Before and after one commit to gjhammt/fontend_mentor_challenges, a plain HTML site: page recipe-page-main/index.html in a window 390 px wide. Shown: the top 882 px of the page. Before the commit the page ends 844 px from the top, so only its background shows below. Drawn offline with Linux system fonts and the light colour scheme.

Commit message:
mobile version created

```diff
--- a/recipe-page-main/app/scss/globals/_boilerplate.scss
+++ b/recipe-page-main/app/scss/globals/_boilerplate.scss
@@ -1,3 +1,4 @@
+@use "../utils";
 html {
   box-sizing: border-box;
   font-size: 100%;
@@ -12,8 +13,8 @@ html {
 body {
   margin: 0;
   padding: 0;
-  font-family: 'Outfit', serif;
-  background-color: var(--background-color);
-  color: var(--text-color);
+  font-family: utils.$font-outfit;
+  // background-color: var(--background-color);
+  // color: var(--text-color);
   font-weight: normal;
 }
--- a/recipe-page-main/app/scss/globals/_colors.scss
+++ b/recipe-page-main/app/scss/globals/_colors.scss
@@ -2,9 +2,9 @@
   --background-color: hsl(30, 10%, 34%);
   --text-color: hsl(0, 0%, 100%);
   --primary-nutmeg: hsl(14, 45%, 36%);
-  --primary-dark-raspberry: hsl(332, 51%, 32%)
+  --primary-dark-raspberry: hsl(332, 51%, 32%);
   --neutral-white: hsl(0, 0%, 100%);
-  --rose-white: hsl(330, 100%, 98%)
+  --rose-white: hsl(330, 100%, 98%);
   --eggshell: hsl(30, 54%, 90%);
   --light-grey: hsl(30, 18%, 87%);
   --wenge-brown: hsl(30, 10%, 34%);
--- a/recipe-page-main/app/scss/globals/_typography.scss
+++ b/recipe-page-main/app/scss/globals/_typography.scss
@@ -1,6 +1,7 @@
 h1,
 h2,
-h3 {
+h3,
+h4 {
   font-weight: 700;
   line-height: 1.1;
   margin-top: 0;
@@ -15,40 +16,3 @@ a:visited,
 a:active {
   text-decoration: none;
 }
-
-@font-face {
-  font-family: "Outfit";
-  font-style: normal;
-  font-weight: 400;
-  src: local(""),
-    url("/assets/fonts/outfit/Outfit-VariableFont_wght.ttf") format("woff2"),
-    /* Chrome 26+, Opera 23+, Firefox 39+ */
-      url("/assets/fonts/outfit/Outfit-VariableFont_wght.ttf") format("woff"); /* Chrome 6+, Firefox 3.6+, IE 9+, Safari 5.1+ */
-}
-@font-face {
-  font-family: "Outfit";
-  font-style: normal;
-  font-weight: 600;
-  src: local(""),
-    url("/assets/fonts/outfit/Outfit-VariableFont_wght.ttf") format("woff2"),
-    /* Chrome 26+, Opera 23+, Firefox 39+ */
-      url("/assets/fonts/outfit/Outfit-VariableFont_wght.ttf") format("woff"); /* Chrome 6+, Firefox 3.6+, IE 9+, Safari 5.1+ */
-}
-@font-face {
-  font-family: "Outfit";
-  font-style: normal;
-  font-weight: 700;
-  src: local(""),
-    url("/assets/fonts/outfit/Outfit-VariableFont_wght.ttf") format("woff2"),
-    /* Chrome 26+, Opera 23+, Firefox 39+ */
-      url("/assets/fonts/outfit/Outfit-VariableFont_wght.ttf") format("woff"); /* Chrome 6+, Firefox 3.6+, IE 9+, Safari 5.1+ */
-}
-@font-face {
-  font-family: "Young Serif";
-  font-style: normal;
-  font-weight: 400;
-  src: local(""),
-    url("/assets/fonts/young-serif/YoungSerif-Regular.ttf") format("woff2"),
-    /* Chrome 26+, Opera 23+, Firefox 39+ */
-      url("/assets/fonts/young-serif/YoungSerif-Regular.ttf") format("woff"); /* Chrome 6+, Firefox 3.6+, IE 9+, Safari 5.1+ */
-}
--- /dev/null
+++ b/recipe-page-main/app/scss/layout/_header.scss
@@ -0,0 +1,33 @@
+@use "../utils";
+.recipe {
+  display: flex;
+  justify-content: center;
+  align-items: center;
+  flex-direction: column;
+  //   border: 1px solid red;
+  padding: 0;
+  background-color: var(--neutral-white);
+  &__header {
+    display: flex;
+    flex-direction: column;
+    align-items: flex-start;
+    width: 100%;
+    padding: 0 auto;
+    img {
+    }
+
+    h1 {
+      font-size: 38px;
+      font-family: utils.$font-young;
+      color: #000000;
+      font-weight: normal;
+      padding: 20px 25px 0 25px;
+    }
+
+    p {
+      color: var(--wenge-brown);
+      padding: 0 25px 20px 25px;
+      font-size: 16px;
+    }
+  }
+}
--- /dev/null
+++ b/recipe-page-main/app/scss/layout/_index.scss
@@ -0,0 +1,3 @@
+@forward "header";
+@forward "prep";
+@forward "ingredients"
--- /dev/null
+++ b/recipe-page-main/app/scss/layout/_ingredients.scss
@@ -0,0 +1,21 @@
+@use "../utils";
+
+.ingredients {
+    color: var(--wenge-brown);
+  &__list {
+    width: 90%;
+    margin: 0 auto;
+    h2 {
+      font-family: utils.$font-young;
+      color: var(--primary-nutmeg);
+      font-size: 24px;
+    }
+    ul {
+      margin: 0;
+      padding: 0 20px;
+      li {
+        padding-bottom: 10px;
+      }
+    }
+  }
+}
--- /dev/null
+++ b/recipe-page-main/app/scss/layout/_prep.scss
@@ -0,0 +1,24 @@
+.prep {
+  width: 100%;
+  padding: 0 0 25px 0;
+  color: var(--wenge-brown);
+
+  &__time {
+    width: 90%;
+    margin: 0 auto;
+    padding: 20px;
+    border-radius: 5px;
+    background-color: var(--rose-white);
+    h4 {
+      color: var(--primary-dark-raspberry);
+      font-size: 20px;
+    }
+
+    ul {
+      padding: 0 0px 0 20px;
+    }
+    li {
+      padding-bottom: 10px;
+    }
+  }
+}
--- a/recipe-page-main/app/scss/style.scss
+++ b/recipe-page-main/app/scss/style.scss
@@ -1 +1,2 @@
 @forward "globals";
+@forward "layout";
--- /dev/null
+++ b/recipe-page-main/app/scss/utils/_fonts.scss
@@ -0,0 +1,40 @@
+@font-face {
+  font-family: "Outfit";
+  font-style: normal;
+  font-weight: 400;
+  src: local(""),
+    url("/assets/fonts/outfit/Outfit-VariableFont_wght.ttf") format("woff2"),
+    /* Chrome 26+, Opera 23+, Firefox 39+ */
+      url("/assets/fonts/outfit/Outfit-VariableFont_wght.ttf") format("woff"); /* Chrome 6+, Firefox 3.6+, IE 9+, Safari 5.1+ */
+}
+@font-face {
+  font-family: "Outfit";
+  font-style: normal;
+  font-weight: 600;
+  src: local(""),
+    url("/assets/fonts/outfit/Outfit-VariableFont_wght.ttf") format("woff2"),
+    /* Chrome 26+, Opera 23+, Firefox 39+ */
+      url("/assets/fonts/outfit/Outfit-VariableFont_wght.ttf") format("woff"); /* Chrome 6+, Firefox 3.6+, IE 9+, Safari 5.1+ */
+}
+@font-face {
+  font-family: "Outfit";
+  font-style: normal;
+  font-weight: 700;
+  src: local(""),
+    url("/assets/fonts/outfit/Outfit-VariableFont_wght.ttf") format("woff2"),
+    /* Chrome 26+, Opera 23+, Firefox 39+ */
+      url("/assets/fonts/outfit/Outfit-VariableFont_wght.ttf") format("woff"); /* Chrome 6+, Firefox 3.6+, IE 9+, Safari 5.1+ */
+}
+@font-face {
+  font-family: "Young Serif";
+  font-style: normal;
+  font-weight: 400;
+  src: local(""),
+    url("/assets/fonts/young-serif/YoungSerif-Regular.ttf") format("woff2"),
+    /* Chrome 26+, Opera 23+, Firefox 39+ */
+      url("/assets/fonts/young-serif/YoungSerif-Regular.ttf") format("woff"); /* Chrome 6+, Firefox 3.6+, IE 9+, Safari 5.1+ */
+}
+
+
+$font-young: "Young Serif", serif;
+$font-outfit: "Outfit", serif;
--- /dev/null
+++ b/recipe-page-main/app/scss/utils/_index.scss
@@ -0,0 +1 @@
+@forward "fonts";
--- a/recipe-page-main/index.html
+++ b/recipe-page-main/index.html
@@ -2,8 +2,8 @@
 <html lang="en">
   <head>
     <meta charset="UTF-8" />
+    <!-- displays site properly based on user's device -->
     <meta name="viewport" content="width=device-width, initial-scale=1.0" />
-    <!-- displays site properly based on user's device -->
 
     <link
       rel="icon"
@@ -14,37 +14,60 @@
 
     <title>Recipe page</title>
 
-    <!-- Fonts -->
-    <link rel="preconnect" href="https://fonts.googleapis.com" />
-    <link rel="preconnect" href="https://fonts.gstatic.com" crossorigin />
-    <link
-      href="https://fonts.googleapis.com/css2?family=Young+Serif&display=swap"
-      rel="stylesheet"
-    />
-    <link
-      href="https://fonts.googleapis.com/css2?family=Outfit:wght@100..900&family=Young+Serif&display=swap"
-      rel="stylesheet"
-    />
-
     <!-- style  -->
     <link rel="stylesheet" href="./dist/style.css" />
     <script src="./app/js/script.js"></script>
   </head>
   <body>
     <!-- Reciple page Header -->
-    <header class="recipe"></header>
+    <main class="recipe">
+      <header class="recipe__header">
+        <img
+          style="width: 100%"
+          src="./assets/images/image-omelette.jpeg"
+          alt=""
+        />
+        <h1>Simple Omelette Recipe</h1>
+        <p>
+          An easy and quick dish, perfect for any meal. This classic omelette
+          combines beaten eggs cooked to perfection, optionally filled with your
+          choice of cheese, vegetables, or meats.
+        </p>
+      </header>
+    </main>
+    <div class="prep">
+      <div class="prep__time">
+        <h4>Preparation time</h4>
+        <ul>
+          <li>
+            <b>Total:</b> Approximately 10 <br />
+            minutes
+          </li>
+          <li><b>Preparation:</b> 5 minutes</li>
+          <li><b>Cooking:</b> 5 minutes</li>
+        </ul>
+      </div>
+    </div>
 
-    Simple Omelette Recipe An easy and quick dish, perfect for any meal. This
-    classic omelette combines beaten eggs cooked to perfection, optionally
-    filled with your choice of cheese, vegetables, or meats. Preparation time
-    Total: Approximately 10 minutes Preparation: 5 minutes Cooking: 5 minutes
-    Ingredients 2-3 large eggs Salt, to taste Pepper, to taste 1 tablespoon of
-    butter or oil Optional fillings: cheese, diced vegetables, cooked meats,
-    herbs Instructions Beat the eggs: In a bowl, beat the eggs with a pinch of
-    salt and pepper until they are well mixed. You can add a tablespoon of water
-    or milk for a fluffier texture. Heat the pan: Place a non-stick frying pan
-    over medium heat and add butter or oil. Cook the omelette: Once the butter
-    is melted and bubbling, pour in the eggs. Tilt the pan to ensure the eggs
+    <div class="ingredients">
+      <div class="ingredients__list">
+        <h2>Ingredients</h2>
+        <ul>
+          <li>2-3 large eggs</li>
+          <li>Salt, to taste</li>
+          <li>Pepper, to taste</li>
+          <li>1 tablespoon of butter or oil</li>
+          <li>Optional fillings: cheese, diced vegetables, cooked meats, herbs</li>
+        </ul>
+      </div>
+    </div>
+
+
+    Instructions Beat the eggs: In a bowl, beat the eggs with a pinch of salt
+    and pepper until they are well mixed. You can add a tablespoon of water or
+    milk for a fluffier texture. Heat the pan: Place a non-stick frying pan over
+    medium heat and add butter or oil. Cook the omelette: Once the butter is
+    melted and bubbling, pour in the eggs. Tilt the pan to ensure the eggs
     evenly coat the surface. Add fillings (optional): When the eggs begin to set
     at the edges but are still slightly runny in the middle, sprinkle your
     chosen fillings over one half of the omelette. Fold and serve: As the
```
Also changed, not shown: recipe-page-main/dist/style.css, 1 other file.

_____

• _Exercise_
Pull every line containing "forward" from the data.

• _Written response_
+@forward "header";
+@forward "prep";
+@forward "ingredients"
 @forward "globals";
+@forward "layout";
+@forward "fonts";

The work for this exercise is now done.